The Complaint filed late last week in Tulare County Superior Court alleges that Mall management and security officers threatened to arrest John Vadnais, an elder at a local church, for sharing his faith with other mall visitors.
Until last January, Vadnais went to the Mall often to shop and eat. He also struck up conversations with other shoppers and discussed his Christian faith. Mall staff harassed and eventually summoned local police to intimidate Vadnais. Vadnais sought clarity from Mall management over several months in 2012 and was eventually told that talking to strangers at the Mall was off-limits if the subject was religion.
PJI won a groundbreaking ruling in 2010 against the Galleria Mall near Sacramento for its arrest of a youth pastor, Matthew Snatchko, who was sharing his faith with willing listeners. It’s not clear why the Visalia Mall seems to believe that decision, authored by the current Chief Justice of the California Supreme Court, does not apply to them.
“We’re seeing a disturbing trend,” noted PJI Senior Counsel Michael Peffer, the lead attorney in the new suit. “In spite of more than 30 years of strong precedent, some malls still refuse to accept their legal obligations not to censor visitors’ speech based on its content.”

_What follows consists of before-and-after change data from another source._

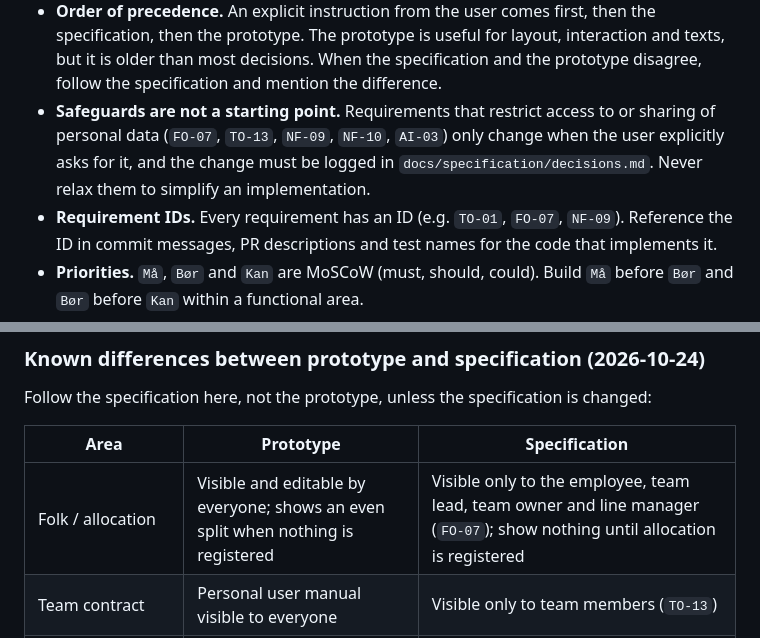
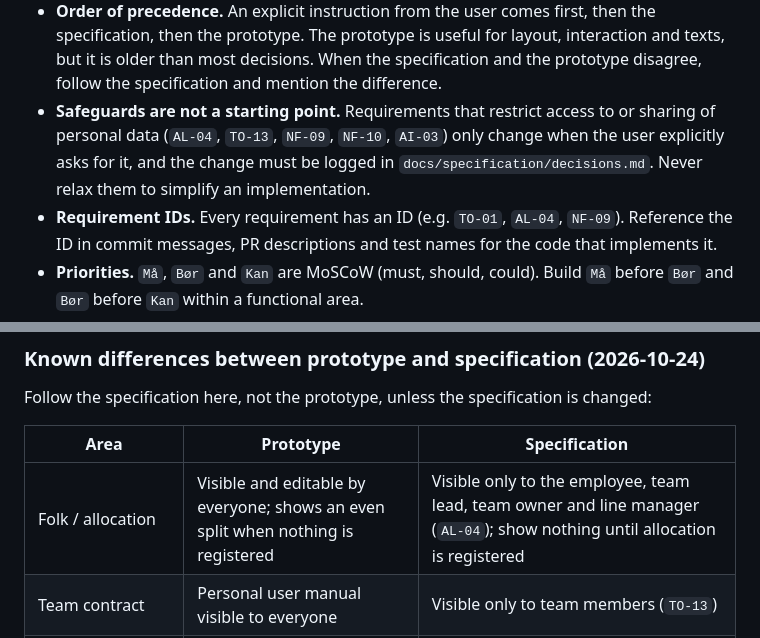
Before and after one commit to digdir/saman, a Markdown page: CLAUDE.md, 2 parts joined by grey strips. GitHub-like rendering.

Commit message:
Point CLAUDE.md at AL-04 instead of FO-07
The allocation safeguard was renumbered from FO-07 to AL-04 in the
specification.

Co-Authored-By: Claude Opus 5.5 (1M context) <noreply@anthropic.com>

```diff
--- a/CLAUDE.md
+++ b/CLAUDE.md
@@ -41,10 +41,10 @@ edit a Word copy and treat it as the source.
   most decisions. When the specification and the prototype disagree, follow the
   specification and mention the difference.
 - **Safeguards are not a starting point.** Requirements that restrict access to or
-  sharing of personal data (`FO-07`, `TO-13`, `NF-09`, `NF-10`, `AI-03`) only change
+  sharing of personal data (`AL-04`, `TO-13`, `NF-09`, `NF-10`, `AI-03`) only change
   when the user explicitly asks for it, and the change must be logged in
   `docs/specification/decisions.md`. Never relax them to simplify an implementation.
-- **Requirement IDs.** Every requirement has an ID (e.g. `TO-01`, `FO-07`, `NF-09`).
+- **Requirement IDs.** Every requirement has an ID (e.g. `TO-01`, `AL-04`, `NF-09`).
   Reference the ID in commit messages, PR descriptions and test names for the code
   that implements it.
 - **Priorities.** `Må`, `Bør` and `Kan` are MoSCoW (must, should, could). Build `Må`
@@ -68,7 +68,7 @@ Follow the specification here, not the prototype, unless the specification is ch
 
 | Area | Prototype | Specification |
 | --- | --- | --- |
-| Folk / allocation | Visible and editable by everyone; shows an even split when nothing is registered | Visible only to the employee, team lead, team owner and line manager (`FO-07`); show nothing until allocation is registered |
+| Folk / allocation | Visible and editable by everyone; shows an even split when nothing is registered | Visible only to the employee, team lead, team owner and line manager (`AL-04`); show nothing until allocation is registered |
 | Team contract | Personal user manual visible to everyone | Visible only to team members (`TO-13`) |
 | Analytics | Sends names of viewed colleagues; tracks after the user declines | No personal data about others (`NF-09`); anonymous without identifiers after decline (`NF-10`) |
 | Innsatsområde | Status page about an ongoing decision | Overview of focus areas, owner and linked teams (`IO-01`–`IO-06`) |
```
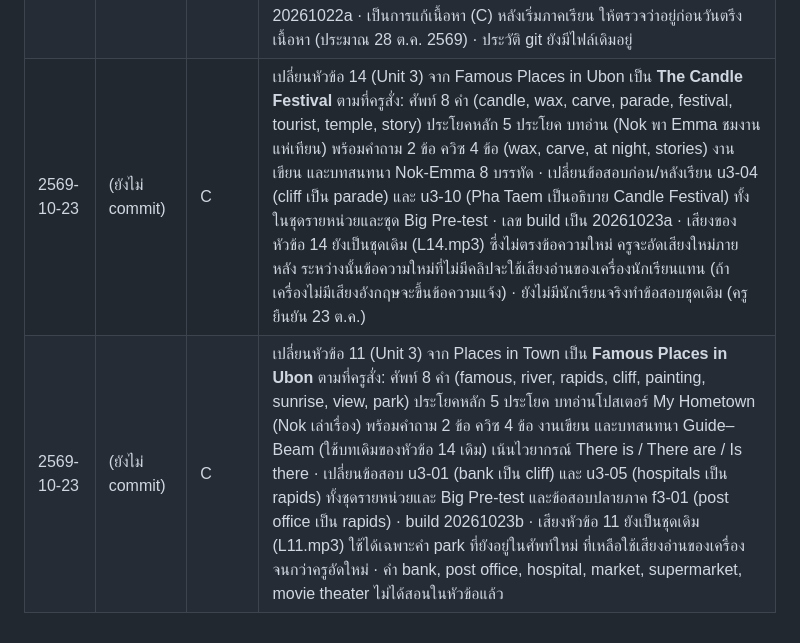
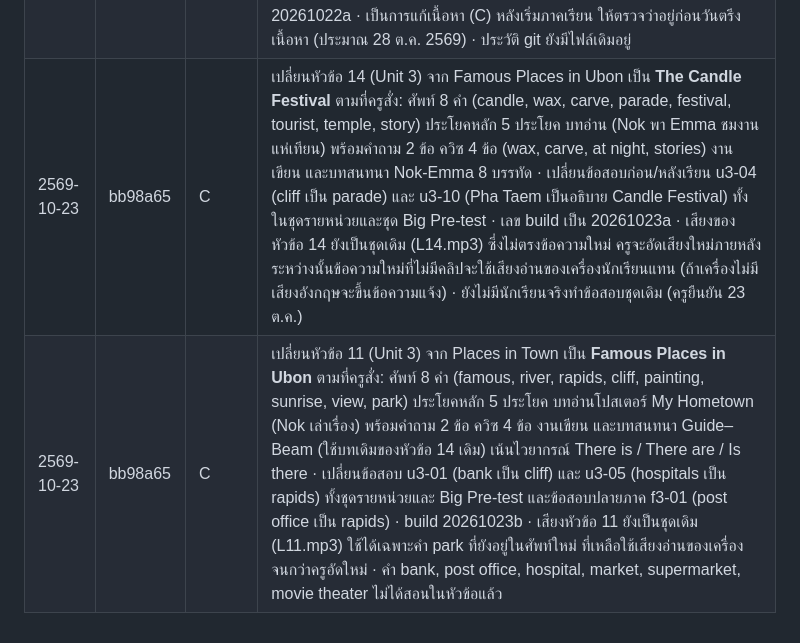
Before and after one commit to khunphibun1234-design/sanor-english-world, a Markdown page: CHANGELOG.md, the part around the change. Rendered like a GitHub page.

Commit message:
CHANGELOG: record commit hash for topic 11/14 changes
Co-Authored-By: Claude Sonnet 5.5 <noreply@anthropic.com>
Claude-Session: https://claude.ai/code/session_012P7sLq3fvWMLykRL3WhdLi

```diff
--- a/CHANGELOG.md
+++ b/CHANGELOG.md
@@ -66,5 +66,5 @@
 | 2569-10-20 | (commit นี้) | U | หน้า My Account: ใส่กรอบสีแดงล้อมแบนเนอร์ "My Account" และการ์ดฟอร์มรวมเป็นกลุ่มเดียว ตามภาพตัวอย่างที่ครูวาดบนภาพมือถือจริง build 20261020aj |
 | 2569-10-21 | (commit นี้) | U | เพิ่มการ์ด "Think about it / คิดทบทวน" หลังผลควิซของทุกหัวข้อ (ตอบสนองตัวชี้วัด ว PA ข้อ 3, 8) 3 ข้อแบบเลือกตอบ: รู้สึกอย่างไรกับหัวข้อ (เข้าใจแล้ว/เกือบ/ต้องฝึกอีก), อยากฝึกส่วนไหนเพิ่ม (1 ใน 7 ขั้น) + ปุ่มไปฝึกส่วนนั้นทันที, จะฝึกอีกเมื่อไหร่ (วันนี้/พรุ่งนี้/สุดสัปดาห์) ไม่มีข้อความที่พิมพ์เอง ไม่มีคะแนน ไม่เปลี่ยนจำนวน 7 ขั้นหรือสูตรคะแนน เก็บในเครื่องเสมอ (S.reflect) และส่งตาราง reflections ใน Supabase เมื่อล็อกอินอยู่ (ต้องรัน supabase/reflections.sql ก่อน) ไม่แตะรหัสผลเดิม (EB1) **เพิ่มข้อมูลที่เก็บ: ต้องแก้หนังสือยินยอมก่อนเปิดใช้** build 20261021a (branch reflect ยังไม่ merge) |
 | 2569-10-22 | (commit นี้) | C | เปลี่ยนเสียงคำศัพท์ Unit 1 หัวข้อ 4 My House (house, bedroom, kitchen, bathroom, living room, garden, fan, next to) เป็นไฟล์ที่ครูตัดเองรายคำ และลบเสียงเดิมของ 8 คำนี้ออกจากชุดเสียง voice/L4.mp3 (รวมเสียงใหม่ไว้ต้นชุด เลื่อนตำแหน่งคลิปที่เหลือ 31 คลิป ตรวจแล้วตรงเดิมทุกคลิป SNR ต่ำสุด 17.9 dB) เสียงใหม่เบากว่าเดิมประมาณ 28% จึงเพิ่มระดับเสียง ×1.38 เลข build เป็น 20261022a · เป็นการแก้เนื้อหา (C) หลังเริ่มภาคเรียน ให้ตรวจว่าอยู่ก่อนวันตรึงเนื้อหา (ประมาณ 28 ต.ค. 2569) · ประวัติ git ยังมีไฟล์เดิมอยู่ | แก้ voice/ + index.html |
-| 2569-10-23 | (ยังไม่ commit) | C | เปลี่ยนหัวข้อ 14 (Unit 3) จาก Famous Places in Ubon เป็น **The Candle Festival** ตามที่ครูสั่ง: ศัพท์ 8 คำ (candle, wax, carve, parade, festival, tourist, temple, story) ประโยคหลัก 5 ประโยค บทอ่าน (Nok พา Emma ชมงานแห่เทียน) พร้อมคำถาม 2 ข้อ ควิซ 4 ข้อ (wax, carve, at night, stories) งานเขียน และบทสนทนา Nok-Emma 8 บรรทัด · เปลี่ยนข้อสอบก่อน/หลังเรียน u3-04 (cliff เป็น parade) และ u3-10 (Pha Taem เป็นอธิบาย Candle Festival) ทั้งในชุดรายหน่วยและชุด Big Pre-test · เลข build เป็น 20261023a · เสียงของหัวข้อ 14 ยังเป็นชุดเดิม (L14.mp3) ซึ่งไม่ตรงข้อความใหม่ ครูจะอัดเสียงใหม่ภายหลัง ระหว่างนั้นข้อความใหม่ที่ไม่มีคลิปจะใช้เสียงอ่านของเครื่องนักเรียนแทน (ถ้าเครื่องไม่มีเสียงอังกฤษจะขึ้นข้อความแจ้ง) · ยังไม่มีนักเรียนจริงทำข้อสอบชุดเดิม (ครูยืนยัน 23 ต.ค.) |
-| 2569-10-23 | (ยังไม่ commit) | C | เปลี่ยนหัวข้อ 11 (Unit 3) จาก Places in Town เป็น **Famous Places in Ubon** ตามที่ครูสั่ง: ศัพท์ 8 คำ (famous, river, rapids, cliff, painting, sunrise, view, park) ประโยคหลัก 5 ประโยค บทอ่านโปสเตอร์ My Hometown (Nok เล่าเรื่อง) พร้อมคำถาม 2 ข้อ ควิซ 4 ข้อ งานเขียน และบทสนทนา Guide–Beam (ใช้บทเดิมของหัวข้อ 14 เดิม) เน้นไวยากรณ์ There is / There are / Is there · เปลี่ยนข้อสอบ u3-01 (bank เป็น cliff) และ u3-05 (hospitals เป็น rapids) ทั้งชุดรายหน่วยและ Big Pre-test และข้อสอบปลายภาค f3-01 (post office เป็น rapids) · build 20261023b · เสียงหัวข้อ 11 ยังเป็นชุดเดิม (L11.mp3) ใช้ได้เฉพาะคำ park ที่ยังอยู่ในศัพท์ใหม่ ที่เหลือใช้เสียงอ่านของเครื่องจนกว่าครูอัดใหม่ · คำ bank, post office, hospital, market, supermarket, movie theater ไม่ได้สอนในหัวข้อแล้ว |
+| 2569-10-23 | bb98a65 | C | เปลี่ยนหัวข้อ 14 (Unit 3) จาก Famous Places in Ubon เป็น **The Candle Festival** ตามที่ครูสั่ง: ศัพท์ 8 คำ (candle, wax, carve, parade, festival, tourist, temple, story) ประโยคหลัก 5 ประโยค บทอ่าน (Nok พา Emma ชมงานแห่เทียน) พร้อมคำถาม 2 ข้อ ควิซ 4 ข้อ (wax, carve, at night, stories) งานเขียน และบทสนทนา Nok-Emma 8 บรรทัด · เปลี่ยนข้อสอบก่อน/หลังเรียน u3-04 (cliff เป็น parade) และ u3-10 (Pha Taem เป็นอธิบาย Candle Festival) ทั้งในชุดรายหน่วยและชุด Big Pre-test · เลข build เป็น 20261023a · เสียงของหัวข้อ 14 ยังเป็นชุดเดิม (L14.mp3) ซึ่งไม่ตรงข้อความใหม่ ครูจะอัดเสียงใหม่ภายหลัง ระหว่างนั้นข้อความใหม่ที่ไม่มีคลิปจะใช้เสียงอ่านของเครื่องนักเรียนแทน (ถ้าเครื่องไม่มีเสียงอังกฤษจะขึ้นข้อความแจ้ง) · ยังไม่มีนักเรียนจริงทำข้อสอบชุดเดิม (ครูยืนยัน 23 ต.ค.) |
+| 2569-10-23 | bb98a65 | C | เปลี่ยนหัวข้อ 11 (Unit 3) จาก Places in Town เป็น **Famous Places in Ubon** ตามที่ครูสั่ง: ศัพท์ 8 คำ (famous, river, rapids, cliff, painting, sunrise, view, park) ประโยคหลัก 5 ประโยค บทอ่านโปสเตอร์ My Hometown (Nok เล่าเรื่อง) พร้อมคำถาม 2 ข้อ ควิซ 4 ข้อ งานเขียน และบทสนทนา Guide–Beam (ใช้บทเดิมของหัวข้อ 14 เดิม) เน้นไวยากรณ์ There is / There are / Is there · เปลี่ยนข้อสอบ u3-01 (bank เป็น cliff) และ u3-05 (hospitals เป็น rapids) ทั้งชุดรายหน่วยและ Big Pre-test และข้อสอบปลายภาค f3-01 (post office เป็น rapids) · build 20261023b · เสียงหัวข้อ 11 ยังเป็นชุดเดิม (L11.mp3) ใช้ได้เฉพาะคำ park ที่ยังอยู่ในศัพท์ใหม่ ที่เหลือใช้เสียงอ่านของเครื่องจนกว่าครูอัดใหม่ · คำ bank, post office, hospital, market, supermarket, movie theater ไม่ได้สอนในหัวข้อแล้ว |
```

Brad Dacus, president of Pacific Justice Institute, commented, “No one should be threatened with arrest for peacefully communicating their beliefs to willing listeners. In California, large shopping malls are deemed the equivalent of public forums. It is both intolerant and illegal for the Visalia Mall to suppress speech just because it’s religious.”